Brown, Lori A.
ProQuest LLC, Ph.D. Dissertation, University of Northern Colorado
Visual aesthetics in instructional design was defined for the purposes of this dissertation by the design actions of contrast, alignment, repetition, and proximity (CARP), insofar as they contribute to learning experience. Occurrences of visual aesthetics were identified and analyzed in three frequently required, graduate-level textbooks in instructional design in North America: "Designing Effective Instruction" (Morrison, Ross, & Kemp, 2007), "The Systematic Design of Instruction" (Dick, Carey, & Carey, 2009), and "Instructional Design" (Smith & Ragan, 2005). The categories of visual aesthetics were represented by keyword lists and composed of synonyms and associated terms to capture the most accurate and broad uses of visual aesthetics. Keyword lists were transformed into a categorization dictionary and imported into WordStat, a computerized content analysis software program. Theoretical foundations of visual aesthetics were explored through analyses of the origins and current demands of the field and justified consideration of visual aesthetics through the design actions of CARP and their impact on learning experience. The literature review, also, provided the rationalization for exploring visual aesthetics beyond existing pedagogical biases and/or technological constraints to engage the learner to the greatest extent. Chi-square analyses indicated a significant difference in the proportions of the occurrence of keywords in the keyword list categories of CARP and learning experience. Post-hoc comparisons ("z"-tests) demonstrated significant differences of proportions in frequency of keywords, comprising the definition of visual aesthetics among all combinations of textbooks.

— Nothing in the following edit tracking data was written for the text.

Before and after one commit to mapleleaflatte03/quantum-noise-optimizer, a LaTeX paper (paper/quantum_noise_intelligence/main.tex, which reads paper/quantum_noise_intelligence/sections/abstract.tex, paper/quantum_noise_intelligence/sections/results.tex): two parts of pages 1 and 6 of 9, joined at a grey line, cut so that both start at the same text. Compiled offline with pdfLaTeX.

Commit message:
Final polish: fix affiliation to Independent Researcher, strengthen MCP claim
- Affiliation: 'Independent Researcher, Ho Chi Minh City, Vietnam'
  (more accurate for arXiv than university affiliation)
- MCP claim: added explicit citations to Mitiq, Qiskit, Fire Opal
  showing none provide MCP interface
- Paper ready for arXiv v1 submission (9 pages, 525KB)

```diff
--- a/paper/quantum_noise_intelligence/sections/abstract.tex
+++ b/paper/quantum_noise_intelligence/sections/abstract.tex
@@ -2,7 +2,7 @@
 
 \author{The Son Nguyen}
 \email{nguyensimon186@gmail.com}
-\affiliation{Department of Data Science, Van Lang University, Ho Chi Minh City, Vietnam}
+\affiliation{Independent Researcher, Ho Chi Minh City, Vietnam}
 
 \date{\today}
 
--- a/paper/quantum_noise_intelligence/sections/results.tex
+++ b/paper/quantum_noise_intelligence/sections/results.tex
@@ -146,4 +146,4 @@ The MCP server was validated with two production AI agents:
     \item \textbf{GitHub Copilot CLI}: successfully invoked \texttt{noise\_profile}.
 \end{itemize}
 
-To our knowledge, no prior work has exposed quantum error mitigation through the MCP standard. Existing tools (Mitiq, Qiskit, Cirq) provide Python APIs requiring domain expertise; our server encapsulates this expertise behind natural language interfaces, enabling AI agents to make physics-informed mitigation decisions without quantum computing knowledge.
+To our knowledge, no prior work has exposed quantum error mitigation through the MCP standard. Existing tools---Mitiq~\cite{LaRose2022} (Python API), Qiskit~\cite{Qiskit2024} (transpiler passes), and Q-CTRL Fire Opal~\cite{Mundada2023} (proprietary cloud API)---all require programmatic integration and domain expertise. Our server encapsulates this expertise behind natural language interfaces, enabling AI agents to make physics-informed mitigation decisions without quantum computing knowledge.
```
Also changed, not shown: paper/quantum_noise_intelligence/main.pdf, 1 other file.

All "z"-tests resulted in scores beyond the critical "z"-score of +/- 1.96, the greatest difference having occurred between the textbooks of Dick, Carey, and Carey (2009) and Smith and Ragan (2005). Ultimately, the content analysis revealed relatively infrequent occurrences of visual aesthetics through often conflicting and negative expressions. The results of this study may be viewed as a starting point for future exploration and understanding of visual aesthetics in instructional design by providing an empirical basis for analyzing its manifestation in the literature of the field. [The dissertation citations contained here are published with the permission of ProQuest LLC. Further reproduction is prohibited without permission. Copies of dissertations may be obtained by Telephone (800) 1-800-521-0600. Web page:]
ProQuest LLC. 789 East Eisenhower Parkway, P.O. Box 1346, Ann Arbor, MI 48106. Tel: 800-521-0600; Web site:
Publication Type: Dissertations/Theses - Doctoral Dissertations
Education Level: Higher Education; Postsecondary Education
Audience: N/A
Language: English
Sponsor: N/A
Authoring Institution: N/A
Identifiers - Location: North America